Question: Why does it matter where I place my hands?
Answer: Because the body is like a wild pony. It has to be trained to your bidding. If we let our hands just land willy-nilly all the time we do not develop good habits. We ask our body to do something a certain why and then work to develop that way by training. Aikido affords us the opportunity to accept feedback without judgment and to work that feedback into our movement to create correct feeling and impeccable technique.
Another reason it matters where we place our hands is because we want to be mindful every moment in class and out of class. By paying attention to details we set the intention for our hands to go a certain way and then we follow with the movement to come as close to that intention as we can. This practice helps us develop mind body co-ordination and gives us a reference for how we can be at all times.
We can notice distractions like problems or compliments and then come back to our centers and be paying attention to all the details of our daily life. Nothing really feels as good as a technique done just right so we blend with our uke and they fall in complete coordination to nage's direction.
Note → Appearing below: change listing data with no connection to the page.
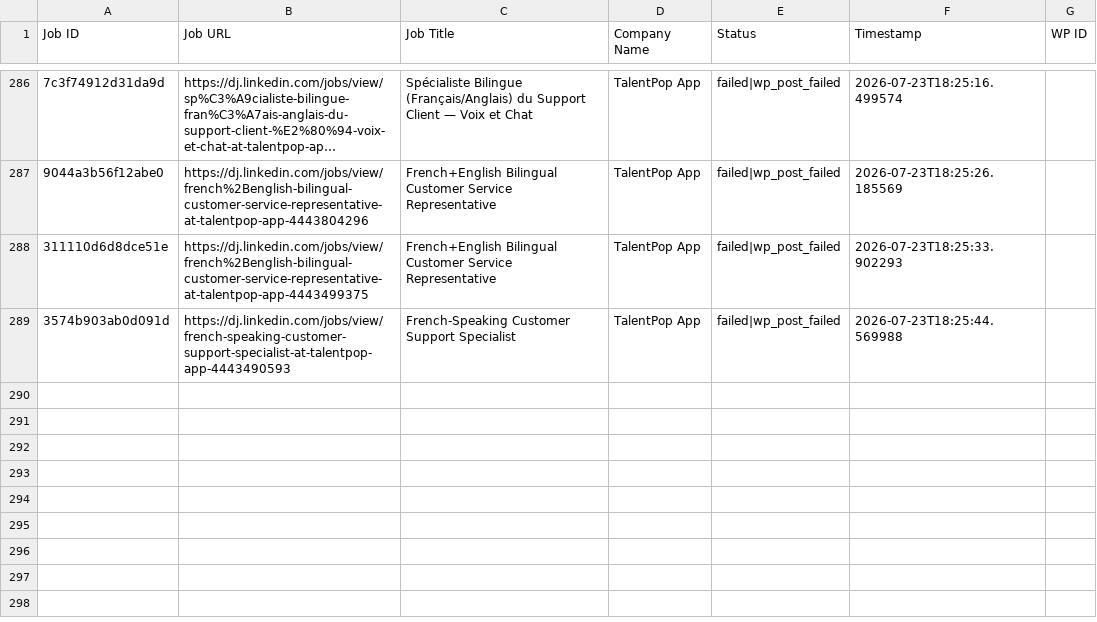
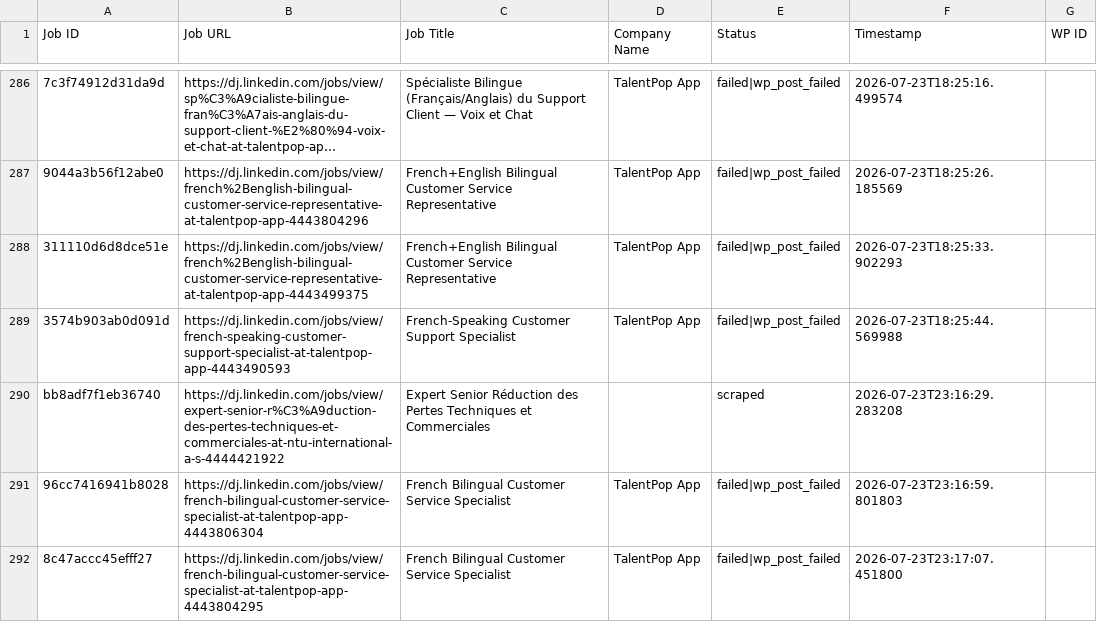
Before and after one commit to innovationinc2000/dj, a CSV file: processed_jobs.csv, drawn as a sheet; only a part is shown, gaps mark what is left out; long unchanged cells end in …; the diff names each change by its address in the sheet, - before the commit and + after, or states it on an @@ line.

```diff
--- a/processed_jobs.csv
+++ b/processed_jobs.csv
+row 290: bb8adf7f1eb36740 | https://dj.linkedin.com/jobs/view/expert-senior-r%C3%A9duction-des-pertes-techniques-et-commerciales-at-ntu-international-a-s-4444421922 | Expert Senior Réduction des Pertes Techniques et Commerciales |  | scraped | 2026-07-23T23:16:29.283208
+row 291: 96cc7416941b8028 | https://dj.linkedin.com/jobs/view/french-bilingual-customer-service-specialist-at-talentpop-app-4443806304 | French Bilingual Customer Service Specialist | TalentPop App | failed|wp_post_failed | 2026-07-23T23:16:59.801803
+row 292: 8c47accc45efff27 | https://dj.linkedin.com/jobs/view/french-bilingual-customer-service-specialist-at-talentpop-app-4443804295 | French Bilingual Customer Service Specialist | TalentPop App | failed|wp_post_failed | 2026-07-23T23:17:07.451800
```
Life feels better when we are in the flow. Aikido gives us an example of that flow. We let go and move with what is in a precise and practiced matter. Our effortlessness comes from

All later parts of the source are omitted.